**Exercise instructions:** Scan the material below and copy every line holding the word "index".
============
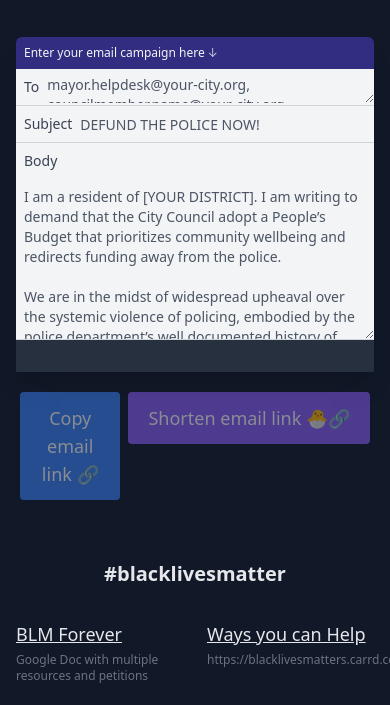
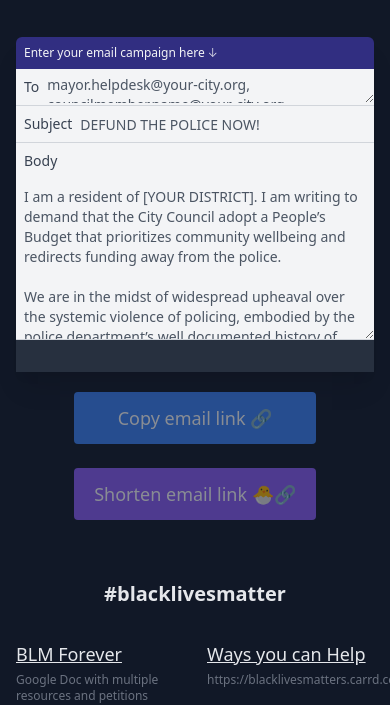
Before and after one commit to dfosco/floodtheinbox, a plain HTML site: page index.html in a window 390 px wide. Shown: the part 139-844 px from the top of the page. Drawn offline with nearby package versions, Linux system fonts and the light colour scheme.

Commit message:
Fix mobile bug

```diff
--- a/index.html
+++ b/index.html
@@ -127,7 +127,7 @@ We are in the midst of widespread upheaval over the systemic violence of policin
         id="buttons"
         class="flex flex-col mt-1 justify-center items-center"
       >
-        <div class="flex mt-1 justify-center">
+        <div class="flex flex-col sm:flex-row mt-1 justify-center">
           <button
             class="bg-blue-500 hover:bg-blue-700 text-white font-semi-bold text-lg mx-1 my-3 py-3 px-5 rounded"
             x-bind:disabled="!bodyValue && !senderValue && !subjectValue"
```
============
**Reply:**
Before and after one commit to dfosco/floodtheinbox, a plain HTML site: page index.html in a window 390 px wide. Shown: the part 139-844 px from the top of the page. Drawn offline with nearby package versions, Linux system fonts and the light colour scheme.
--- a/index.html
+++ b/index.html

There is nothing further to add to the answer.